Basil. He lo-o-o-o-o-o-o-v-e-s Basil. These sad little seedlings were grow from seeds from my last big healthy basil plant. I don’t think they’re going to be survivors. They may have to be retired early. They’ve been this size for two months 😦
Coriander. Roderick does a crazy head-spin thing when I give him this. He’s like me, can’t stand the smell. He, however, likes the taste (unlike me) and eats it after running around it and head-spinning for a while. It’s high in vitamin C which is good for little pigs.
Parsley. A tricky one because he loves it, but it’s not good for him to have it all the time due to the high calcium content (can give guinea pigs bladder stones and other problems). It’s a treat herb, just once every now and then. He’d eat the whole plant if I let him though…
Mint. Poor mint. It gets neglected and forgotten but it keeps on surviving and growing, bless it.
Lavender. I only found out recently that he could and would eat this. I have loads of it and it is just flowering again now so it’s a pretty addition to his breakfast once a week or so.

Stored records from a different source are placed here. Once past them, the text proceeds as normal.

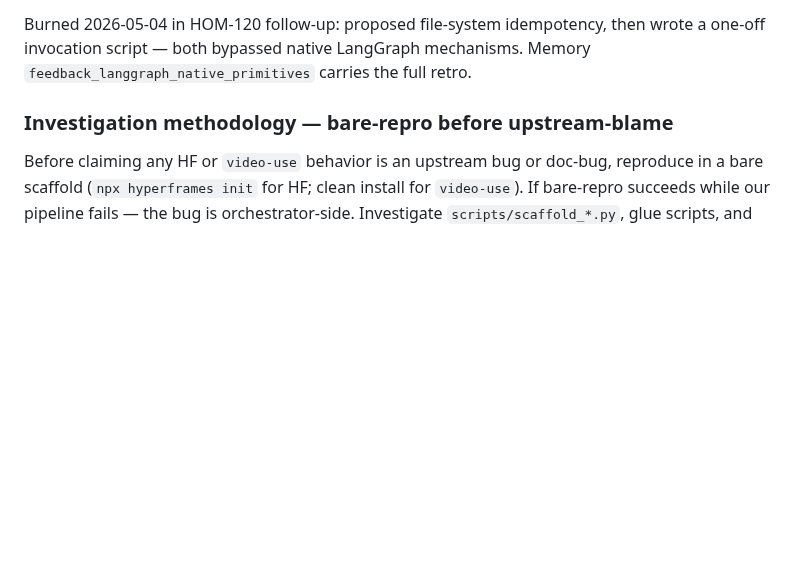
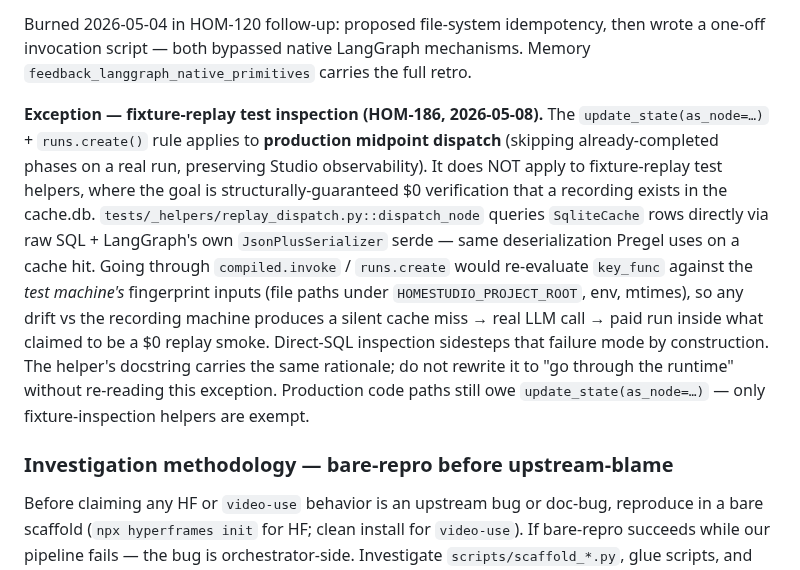
Before and after one commit to sidorovanthon/anticodeguy-video-editing-studio, a Markdown page: CLAUDE.md, the part around the change. GitHub-like rendering; blank space fills up the shorter version.

Commit message:
docs(claude.md): fixture-replay exception to native-primitive rule (HOM-186 follow-up) (#104)
Future agents reading the LangGraph primitives section need to know that the
update_state(as_node=...) rule targets production midpoint dispatch, not
fixture-replay test inspection — where direct SqliteCache SQL gives a
structural $0 guarantee that runtime invocation cannot.

Co-authored-by: anticodeguy <anticodeguy@users.noreply.github.com>
Co-authored-by: Claude Opus 4.7 (1M context) <noreply@anthropic.com>

```diff
--- a/CLAUDE.md
+++ b/CLAUDE.md
@@ -297,6 +297,8 @@ Concrete primitives that have already covered cases we tried to hand-roll:
 
 Burned 2026-05-04 in HOM-120 follow-up: proposed file-system idempotency, then wrote a one-off invocation script — both bypassed native LangGraph mechanisms. Memory `feedback_langgraph_native_primitives` carries the full retro.
 
+**Exception — fixture-replay test inspection (HOM-186, 2026-05-08).** The `update_state(as_node=…)` + `runs.create()` rule applies to **production midpoint dispatch** (skipping already-completed phases on a real run, preserving Studio observability). It does NOT apply to fixture-replay test helpers, where the goal is structurally-guaranteed $0 verification that a recording exists in the cache.db. `tests/_helpers/replay_dispatch.py::dispatch_node` queries `SqliteCache` rows directly via raw SQL + LangGraph's own `JsonPlusSerializer` serde — same deserialization Pregel uses on a cache hit. Going through `compiled.invoke` / `runs.create` would re-evaluate `key_func` against the *test machine's* fingerprint inputs (file paths under `HOMESTUDIO_PROJECT_ROOT`, env, mtimes), so any drift vs the recording machine produces a silent cache miss → real LLM call → paid run inside what claimed to be a $0 replay smoke. Direct-SQL inspection sidesteps that failure mode by construction. The helper's docstring carries the same rationale; do not rewrite it to "go through the runtime" without re-reading this exception. Production code paths still owe `update_state(as_node=…)` — only fixture-inspection helpers are exempt.
+
 ### Investigation methodology — bare-repro before upstream-blame
 
 Before claiming any HF or `video-use` behavior is an upstream bug or doc-bug, reproduce in a bare scaffold (`npx hyperframes init` for HF; clean install for `video-use`). If bare-repro succeeds while our pipeline fails — the bug is orchestrator-side. Investigate `scripts/scaffold_*.py`, glue scripts, and brief deltas before opening an upstream issue.
```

So that’s the basic tour. I’ll bring you back again in Spring perhaps, when it’s warmer outside and things are blossoming and blooming all over the place, no matter how badly I treat them. I can’t wait for Spring and then lovely, lovely, gorgeous Summer. Going to try and grown lots more “eatables” for the little guy. I’m sure the neighbours think I’m a witch or something, out there in the rain, in the dark or in my pyjamas with a torch picking little bit of this and that, selecting the most perfect shoots of grass and discarding the tattier ones, collecting herbs and talking to the plants. Roderick just thinks I’m his crazy Mum. And that’s ok with me.